The Self-Defense Force maintain their readiness to take any necessary action based on prepared disaster relief operation plans, whenever a situation in which their operations are deemed necessary arises. The Self-Defense Force has been proactively conducting international disaster relief operations which fully utilize the capabilities of the Self-Defense Force, while taking into consideration specific relief requests by the governments of affected countries and disaster situations in these countries.

Major Operations Conducted

  • Dec 2004 – Mar 2005: International disaster relief operations after a large-scale earthquake off Indonesia’s Sumatra Island and consequent tsunami in the Indian Ocean.
  • Aug 2005: International disaster relief operations for a Russian mini-submarine accident off Kamchatka Peninsula in Russia.
  • Oct – Dec 2005: International disaster relief operations in response to a major earthquake in Pakistan and other countries.
  • Aug – Oct 2010: International disaster relief operations in response to a major flooding in Pakistan

JS SHIRASE’s Antarctic Observation Cooperation

The Japanese Maritime Self-Defense Force have cooperated in Antarctic observation since 1965, when JS FUJI was first involved in cooperation.

This ship provides valuable support transporting members and materials, as well as various observations while navigating the distance of about 20,000 nautical miles over about 150 days.

Characteristics of the Ship

  • Displacement: 12,650 tons (standard)
  • Length: 138.0 meters
  • Breadth: 28.0 meters
  • Maximum speed: 19.5 knots
  • Range: 30,000 nautical miles
  • Engines: Four diesel-electric
  • Amount of materials transported: about 1,100 tons
  • Complement: about 180

Overseas Training Cruise

The overseas training cruise aims to provide the following for newly commissioned oficers who have just graduated from the Japanese Maritime Self-Defense Force officer candidate school (Etajima, Hiroshima prefecture) and are conducted every year from 1957 . This year marks the 56th overseas training cruise.

  • Master knowledge and skills learned in classes
  • Become accustomed to life on the ocean
  • Cultivate an international mentality
  • Improve relations between Japan and visited countries

The current cruise program

  • Period: 22 May 2012 – 22 Oct 2012 (154 days)
  • Number of countries visited: 14 (14 cities)
  • Participating unit: TV Kashima, TV Shimayuki, DD Matsuyuki (TV = Training Vessel, DD = Destroyer)
  • Total distance: approx. 26,000 miles (48,000 km)

* * *

It was a nice day out, although I wish I had more time to see the other vessels up close.

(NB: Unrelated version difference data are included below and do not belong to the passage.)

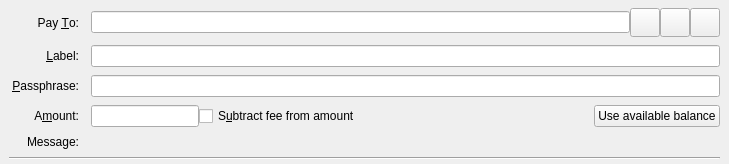
Before: the Qt Designer form src/qt/forms/sendcoinsentry.ui in goomario/btchd, drawn with Qt 5.
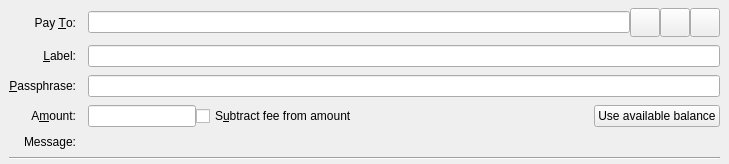
After: the same form once the commit is applied. Icons and pictures are not drawn. Custom widgets are drawn as their Qt base class.

Diff of the .ui file:
```diff
--- a/src/qt/forms/sendcoinsentry.ui
+++ b/src/qt/forms/sendcoinsentry.ui
@@ -38,12 +38,6 @@
     </property>
     <item row="0" column="0">
      <widget class="QLabel" name="payToLabel">
-      <property name="minimumSize">
-       <size>
-        <width>70</width>
-        <height>0</height>
-       </size>
-      </property>
       <property name="text">
        <string>Pay &amp;To:</string>
       </property>
```
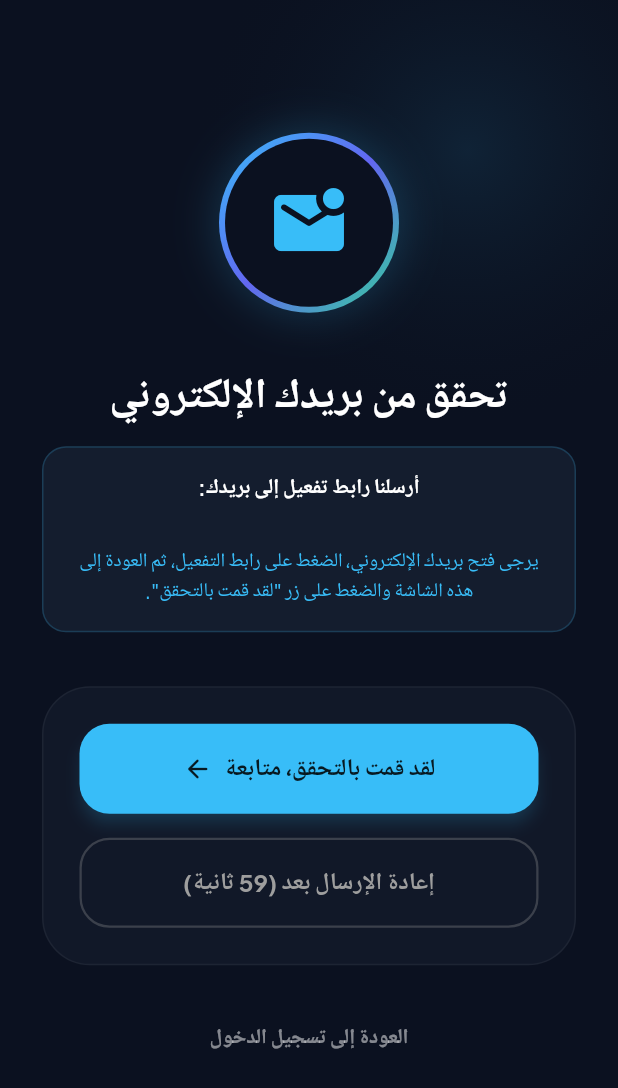
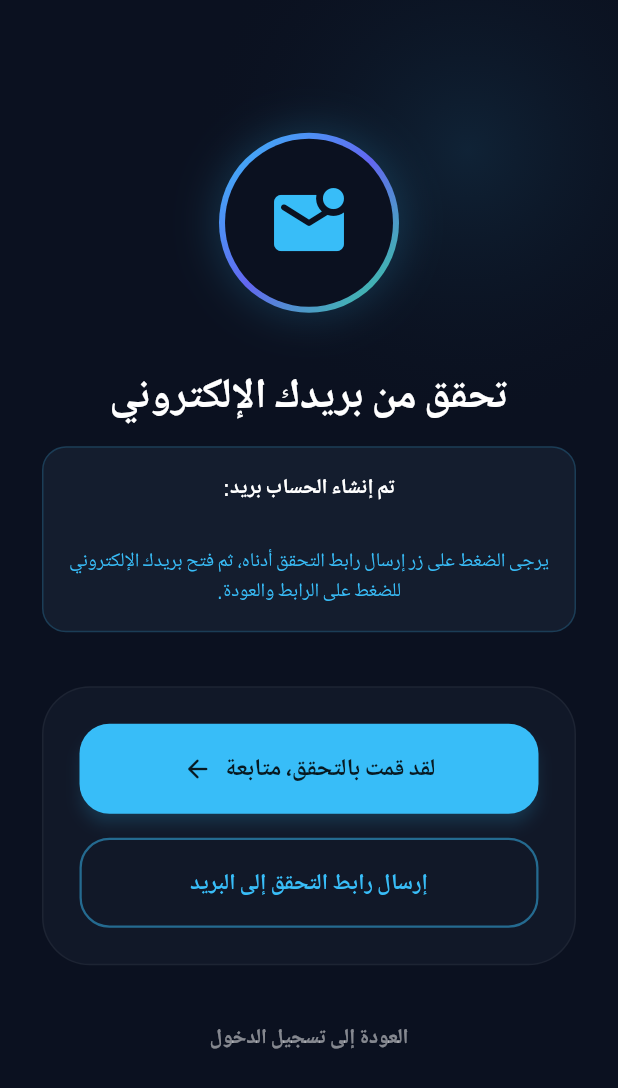
Before and after one commit to qalgile-coder/ROSE_STORE, a Flutter app: the VerifyEmailScreen screen opened by its route, on a phone screen of 412 x 824 dp. Shown: the top 1088 px of the screen. Run offline on Flutter 3.47's test engine with Material 3 defaults, Android fonts, the phone set to English and light mode, and no system bars; our stand-ins replace audioplayers, cloud_firestore, connectivity_plus, emoji_picker_flutter, file_picker, firebase_auth and 19 more; missing offline and left inert: cloudinary_public, mailer, record; accounts and stored records are empty.

Commit message:
Update verify email screen to show send link button first without initial timer

```diff
--- a/lib/screens/verify_email_screen.dart
+++ b/lib/screens/verify_email_screen.dart
@@ -19,15 +19,16 @@ class _VerifyEmailScreenState extends ConsumerState<VerifyEmailScreen> {
   bool _isChecking = false;
   bool _isResending = false;
 
-  // متغيرات خاصة بالمؤقت لزر إعادة الإرسال
+  // متغيرات خاصة بالمؤقت لزر إرسال الرابط (يبدأ متاحاً ولا يعمل المؤقت تلقائياً)
   int _resendCountdown = 60;
   Timer? _timer;
-  bool _canResend = false;
+  bool _canResend = true; // السماح بالإرسال فور الدخول للشاشة دون مؤقت مسبق
+  bool _hasSentFirstTime = false; // تتبع ما إذا تم الضغط لأول مرة
 
   @override
   void initState() {
     super.initState();
-    _startResendTimer();
+    // تم إلغاء بدء المؤقت التلقائي هنا بناءً على طلبك
   }
 
   @override
@@ -40,6 +41,7 @@ class _VerifyEmailScreenState extends ConsumerState<VerifyEmailScreen> {
     setState(() {
       _resendCountdown = 60;
       _canResend = false;
+      _hasSentFirstTime = true;
     });
     _timer?.cancel();
     _timer = Timer.periodic(const Duration(seconds: 1), (timer) {
@@ -90,8 +92,8 @@ class _VerifyEmailScreenState extends ConsumerState<VerifyEmailScreen> {
       if (user != null && !user.emailVerified) {
         await user.sendEmailVerification();
         if (!mounted) return;
-        _showCustomSnackBar('تم إعادة إرسال رابط التحقق بنجاح', AppColors.success);
-        _startResendTimer(); // إعادة تفعيل المؤقت بعد الإرسال الناجح
+        _showCustomSnackBar('تم إرسال رابط التحقق بنجاح', AppColors.success);
+        _startResendTimer(); // تشغيل المؤقت فور الضغط والإرسال الناجح
       }
     } catch (e) {
       if (!mounted) return;
@@ -198,7 +200,7 @@ class _VerifyEmailScreenState extends ConsumerState<VerifyEmailScreen> {
 
                     const SizedBox(height: 12),
 
-                    // توضيح احترافي للمستخدم لفتح البريد والضغط على الرابط والعودة
+                    // توضيح احترافي للمستخدم
                     Container(
                       padding: const EdgeInsets.all(16),
                       decoration: BoxDecoration(
@@ -210,8 +212,8 @@ class _VerifyEmailScreenState extends ConsumerState<VerifyEmailScreen> {
                         children: [
                           Text(
                             widget.email != null
-                                ? 'أرسلنا رابط تفعيل إلى بريدك:\n${widget.email}'
-                                : 'أرسلنا رابط تفعيل إلى بريدك الإلكتروني.',
+                                ? 'تم إنشاء الحساب بريد:\n${widget.email}'
+                                : 'تم إنشاء حسابك بنجاح.',
                             style: GoogleFonts.plusJakartaSans(
                               fontSize: 14,
                               color: Colors.white,
@@ -222,7 +224,7 @@ class _VerifyEmailScreenState extends ConsumerState<VerifyEmailScreen> {
                           ),
                           const SizedBox(height: 8),
                           Text(
-                            'يرجى فتح بريدك الإلكتروني، الضغط على رابط التفعيل، ثم العودة إلى هذه الشاشة والضغط على زر "لقد قمت بالتحقق".',
+                            'يرجى الضغط على زر إرسال رابط التحقق أدناه، ثم فتح بريدك الإلكتروني للضغط على الرابط والعودة.',
                             style: GoogleFonts.plusJakartaSans(
                               fontSize: 13,
                               color: accentColor,
@@ -286,7 +288,7 @@ class _VerifyEmailScreenState extends ConsumerState<VerifyEmailScreen> {
 
                           const SizedBox(height: 16),
 
-                          // Secondary Button (Resend Email with Timer)
+                          // Secondary Button (Send Link / Resend with Timer)
                           SizedBox(
                             width: double.infinity,
                             height: 60,
@@ -308,10 +310,10 @@ class _VerifyEmailScreenState extends ConsumerState<VerifyEmailScreen> {
                                     )
                                   : Text(
                                       _canResend
-                                          ? 'إعادة إرسال البريد'
+                                          ? (_hasSentFirstTime ? 'إعادة إرسال رابط التحقق' : 'إرسال رابط التحقق إلى البريد')
                                           : 'إعادة الإرسال بعد (${_resendCountdown} ثانية)',
                                       style: GoogleFonts.plusJakartaSans(
-                                        fontSize: 16,
+                                        fontSize: 15,
                                         fontWeight: FontWeight.w700,
                                         color: _canResend ? accentColor : Colors.grey,
                                       ),
```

Sadly they were only open to the public until 5:30 and while they are in port today, it is only for the benefit of ticketholders – generally defense suppliers and families. If you missed your chance, you’ll have to wait for another event.

GD Star Rating

Related posts:

A former contributor to World Intelligence (Japan Military Review), James Simpson joined Japan Security Watch in 2011, migrating with his blog Defending Japan. He has a Masters in Security Studies from Aberystwyth University and is currently living in Kawasaki, Japan. His primary interests include the so-called 'normalization' of Japanese security (i.e. militarization), and the political impact of the abduction issue with North Korea.
James Simpson has 254 post(s) on Japan Security Watch